──────── Records for the task

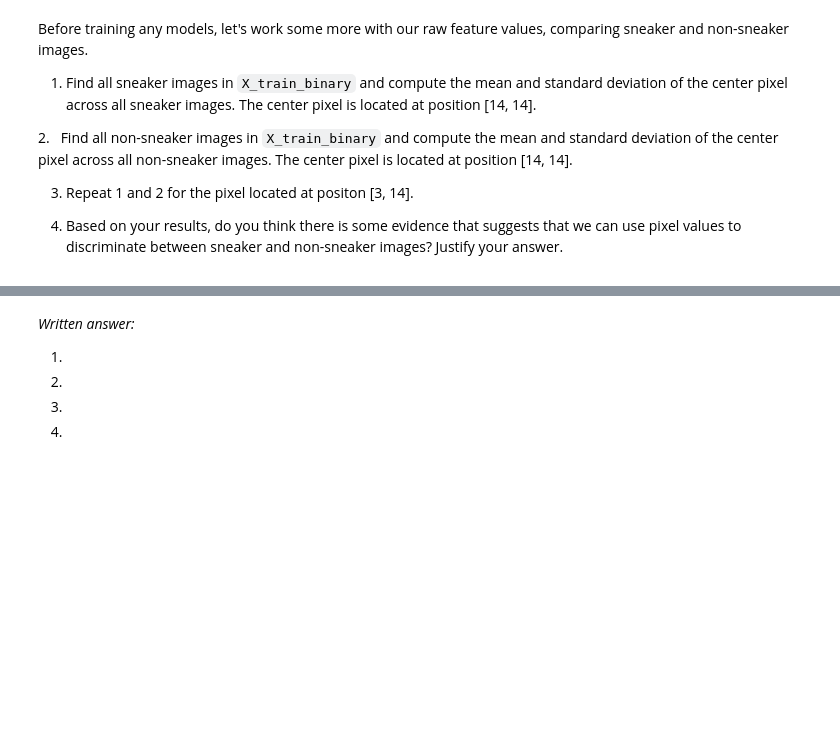
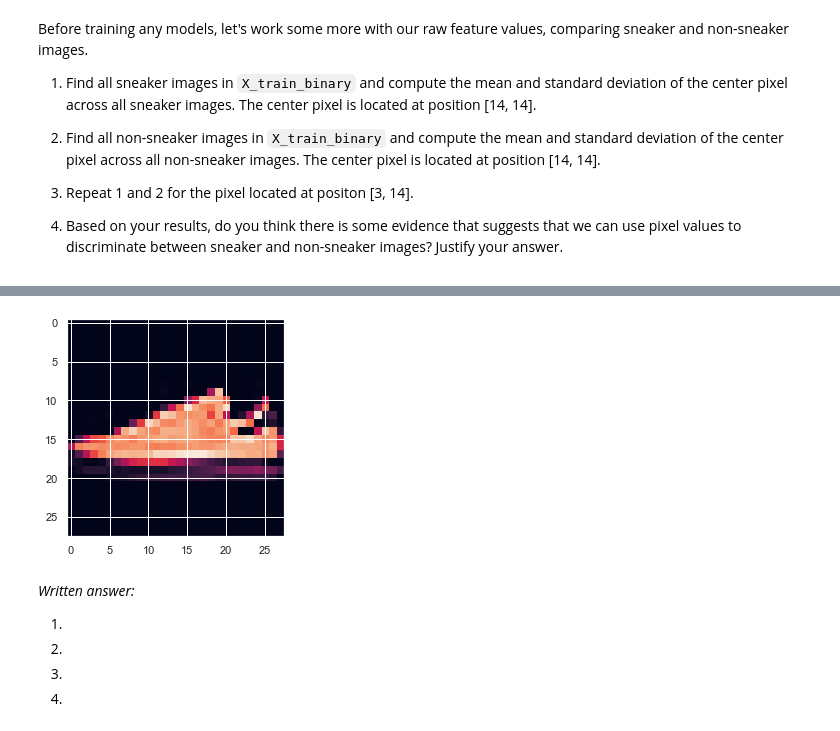
Before and after one commit to vhr1975/datasciw207, a Jupyter notebook: Homework/04 Logistic Regression with Tensorflow.ipynb, the cells around one changed output, grey strips where cells are left out. Drawn from its saved outputs; the diff is of its cells as text; code cells hidden in the pictures; blank space fills up the shorter version.

```diff
--- a/Homework/04 Logistic Regression with Tensorflow.ipynb
+++ b/Homework/04 Logistic Regression with Tensorflow.ipynb
@@ -247,0 +246,90 @@ Before training any models, let's work some more with our raw feature values, co
+# %%
+# YOUR CODE HERE (1-3)
+
+# Make copies of the original dataset for binary classification task.
+# X_train_binary = np.copy(X_train)
+# X_test_binary = np.copy(X_test)
+# Y_train_binary = np.copy(Y_train)
+# Y_test_binary = np.copy(Y_test)
+
+# Set labels: 1 for sneaker images, 0 for the others.
+# Note that a boolean array is created when Y_train_binary != 7 is evaluated.
+# Y_train_binary[Y_train_binary != 7] = 0.0
+# Y_train_binary[Y_train_binary == 7] = 1.0
+# Y_test_binary[Y_test_binary != 7] = 0.0
+# Y_test_binary[Y_test_binary == 7] = 1.0
+
+index_array = []
+X_train_binary_sneakers_images = []
+X_train_binary_sneakers_non_sneaker_images = []
+
+X_train_binary_sneakers_images = X_train_binary[ np.where(Y_train_binary == 1.0) ]
+X_train_binary_sneakers_non_sneaker_images = X_train_binary[ np.where(Y_train_binary == 0.0) ]
+
+# find all the sneaker index
+# for i in range(6000):
+#     if Y_train_binary[i] == 1:
+#         X_train_binary_sneakers = np.copy(X_train_binary[i])
+#        print("0 index found at ", i)
+
+print("X_train_binary.shape = ", X_train_binary.shape)
+print("X_test_binary.shape = ", X_test_binary.shape)
+
+print("Y_train_binary.shape = ", Y_train_binary.shape)
+print("Y_test_binary.shape = ", Y_test_binary.shape)
+
+print("X_train_binary_sneakers_images = ", X_train_binary_sneakers_images.shape)
+print("X_train_binary_sneakers_non_sneaker_images = ",  X_train_binary_sneakers_non_sneaker_images.shape)
+
+
+# print(Y_train_binary[0])
+# print(Y_train_binary[1])
+# print(Y_train_binary[2])
+# print(Y_train_binary[3])
+# print(Y_train_binary[4])
+# print(Y_train_binary[5])
+# print(Y_train_binary[6])
+# print(Y_train_binary[7])
+# print(Y_train_binary[8])
+# print(Y_train_binary[9])
+# print(Y_train_binary[10])
+# print(Y_train_binary[11])
+# print(Y_train_binary[12])
+# print(Y_train_binary[13])
+# print(Y_train_binary[14])
+# print(Y_train_binary[15])
+# print(Y_train_binary[16])
+# print(Y_train_binary[17])
+# print(Y_train_binary[18])
+# print(Y_train_binary[19])
+# print(Y_train_binary[20])
+# print(Y_train_binary[21])
+# print(Y_train_binary[22])
+# print(Y_train_binary[23])
+# print(Y_train_binary[24])
+# print(Y_train_binary[25])
+# print(Y_train_binary[26])
+# print(Y_train_binary[27])
+# print(Y_train_binary[28])
+# print(Y_train_binary[29])
+
+# The mean gives you an idea where your pixels are (i.e. are they white, black, 50% gray, ...).
+# The mean will give you an idea of what pixel color to choose to summarize the color of the complete image.
+# The variance gives you an idea how the pixel values are spread: e.g. if your mean pixel value is 50% gray,
+# are most of the other pixels also 50% gray (small variance) or do you have 50 black pixels and 50 white pixels (large variance)
+# So you could also view it as a way to get an idea how well the mean summarizes the image
+# (i.e. with zero variance, most of the information is captured by the mean).
+
+
+cx = 14
+cy = 14
+
+# mean_ = sum(x) / len(x)
+
+# pil_im = img_reshape('img4.jpg')
+# plt.imshow(np.asarray(Y_train_binary[6]))
+
+# pil_im = img_reshape('img4.jpg') Y_train_binary[6]
+# pil_im = img_reshape('img4.jpg') Y_train_binary[6]
+plt.imshow(X_train_binary[6])
+# %% [output]
@@ -248,3 +343,4 @@ Before training any models, let's work some more with our raw feature values, co
+[figure, added]
 # %% [markdown]
 *Written answer:*
 
```
Also changed, not shown: parts of 2 cells of this notebook.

────────────────

◆ Description of the task
Each line of the data above should be reproduced without alteration, and no picture should appear in the copy.

◆ Problem solution
Before and after one commit to vhr1975/datasciw207, a Jupyter notebook: Homework/04 Logistic Regression with Tensorflow.ipynb, the cells around one changed output, grey strips where cells are left out. Drawn from its saved outputs; the diff is of its cells as text; code cells hidden in the pictures; blank space fills up the shorter version.

```diff
--- a/Homework/04 Logistic Regression with Tensorflow.ipynb
+++ b/Homework/04 Logistic Regression with Tensorflow.ipynb
@@ -247,0 +246,90 @@ Before training any models, let's work some more with our raw feature values, co
+# %%
+# YOUR CODE HERE (1-3)
+
+# Make copies of the original dataset for binary classification task.
+# X_train_binary = np.copy(X_train)
+# X_test_binary = np.copy(X_test)
+# Y_train_binary = np.copy(Y_train)
+# Y_test_binary = np.copy(Y_test)
+
+# Set labels: 1 for sneaker images, 0 for the others.
+# Note that a boolean array is created when Y_train_binary != 7 is evaluated.
+# Y_train_binary[Y_train_binary != 7] = 0.0
+# Y_train_binary[Y_train_binary == 7] = 1.0
+# Y_test_binary[Y_test_binary != 7] = 0.0
+# Y_test_binary[Y_test_binary == 7] = 1.0
+
+index_array = []
+X_train_binary_sneakers_images = []
+X_train_binary_sneakers_non_sneaker_images = []
+
+X_train_binary_sneakers_images = X_train_binary[ np.where(Y_train_binary == 1.0) ]
+X_train_binary_sneakers_non_sneaker_images = X_train_binary[ np.where(Y_train_binary == 0.0) ]
+
+# find all the sneaker index
+# for i in range(6000):
+#     if Y_train_binary[i] == 1:
+#         X_train_binary_sneakers = np.copy(X_train_binary[i])
+#        print("0 index found at ", i)
+
+print("X_train_binary.shape = ", X_train_binary.shape)
+print("X_test_binary.shape = ", X_test_binary.shape)
+
+print("Y_train_binary.shape = ", Y_train_binary.shape)
+print("Y_test_binary.shape = ", Y_test_binary.shape)
+
+print("X_train_binary_sneakers_images = ", X_train_binary_sneakers_images.shape)
+print("X_train_binary_sneakers_non_sneaker_images = ",  X_train_binary_sneakers_non_sneaker_images.shape)
+
+
+# print(Y_train_binary[0])
+# print(Y_train_binary[1])
+# print(Y_train_binary[2])
+# print(Y_train_binary[3])
+# print(Y_train_binary[4])
+# print(Y_train_binary[5])
+# print(Y_train_binary[6])
+# print(Y_train_binary[7])
+# print(Y_train_binary[8])
+# print(Y_train_binary[9])
+# print(Y_train_binary[10])
+# print(Y_train_binary[11])
+# print(Y_train_binary[12])
+# print(Y_train_binary[13])
+# print(Y_train_binary[14])
+# print(Y_train_binary[15])
+# print(Y_train_binary[16])
+# print(Y_train_binary[17])
+# print(Y_train_binary[18])
+# print(Y_train_binary[19])
+# print(Y_train_binary[20])
+# print(Y_train_binary[21])
+# print(Y_train_binary[22])
+# print(Y_train_binary[23])
+# print(Y_train_binary[24])
+# print(Y_train_binary[25])
+# print(Y_train_binary[26])
+# print(Y_train_binary[27])
+# print(Y_train_binary[28])
+# print(Y_train_binary[29])
+
+# The mean gives you an idea where your pixels are (i.e. are they white, black, 50% gray, ...).
+# The mean will give you an idea of what pixel color to choose to summarize the color of the complete image.
+# The variance gives you an idea how the pixel values are spread: e.g. if your mean pixel value is 50% gray,
+# are most of the other pixels also 50% gray (small variance) or do you have 50 black pixels and 50 white pixels (large variance)
+# So you could also view it as a way to get an idea how well the mean summarizes the image
+# (i.e. with zero variance, most of the information is captured by the mean).
+
+
+cx = 14
+cy = 14
+
+# mean_ = sum(x) / len(x)
+
+# pil_im = img_reshape('img4.jpg')
+# plt.imshow(np.asarray(Y_train_binary[6]))
+
+# pil_im = img_reshape('img4.jpg') Y_train_binary[6]
+# pil_im = img_reshape('img4.jpg') Y_train_binary[6]
+plt.imshow(X_train_binary[6])
+# %% [output]
@@ -248,3 +343,4 @@ Before training any models, let's work some more with our raw feature values, co
+[figure, added]
 # %% [markdown]
 *Written answer:*
 
```
Also changed, not shown: parts of 2 cells of this notebook.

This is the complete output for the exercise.